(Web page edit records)
'''
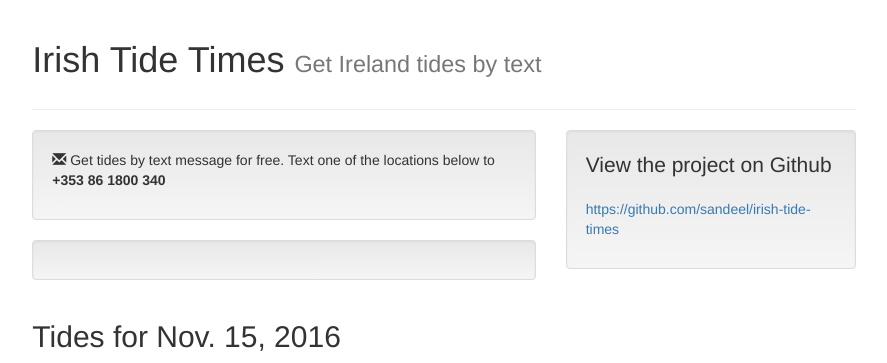
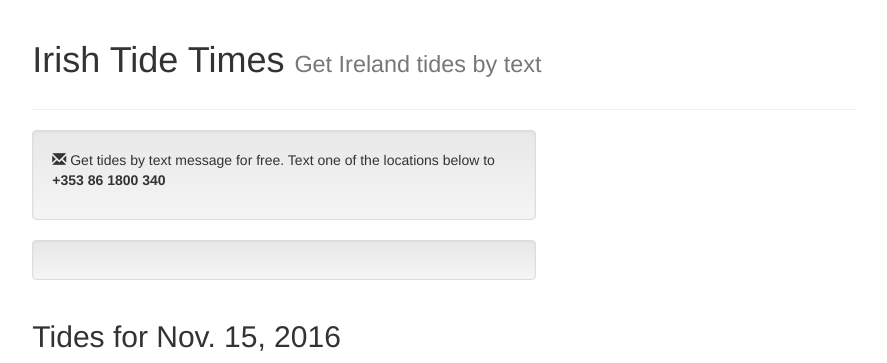
Before and after one commit to sandeel/irish-tide-times, a Django app: page / in a window 1280 px wide. Shown: the top 363 px of the page, without its empty margins (196-1083 px from the left). Run offline with Django 3.2, Linux system fonts and the light colour scheme; data that the repository does not hold is empty; some libraries are stand-ins or nearby versions.

Commit message:
remove github link

```diff
--- a/irishtidetimes_django/templates/website/landing_page.html
+++ b/irishtidetimes_django/templates/website/landing_page.html
@@ -24,10 +24,6 @@
             </div>
         </div>
         <div class="col-md-3">
-            <div class="well">
-                <p class="lead">View the project on Github</p>
-                <p><a href = "https://github.com/sandeel/irish-tide-times">https://github.com/sandeel/irish-tide-times</a></p>
-            </div>
         </div>
         <div class="col-md-2"></div>
     </div>
```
'''
About this exercise:
Report each line of the data that includes the string "templates".

Finished exercise:
--- a/irishtidetimes_django/templates/website/landing_page.html
+++ b/irishtidetimes_django/templates/website/landing_page.html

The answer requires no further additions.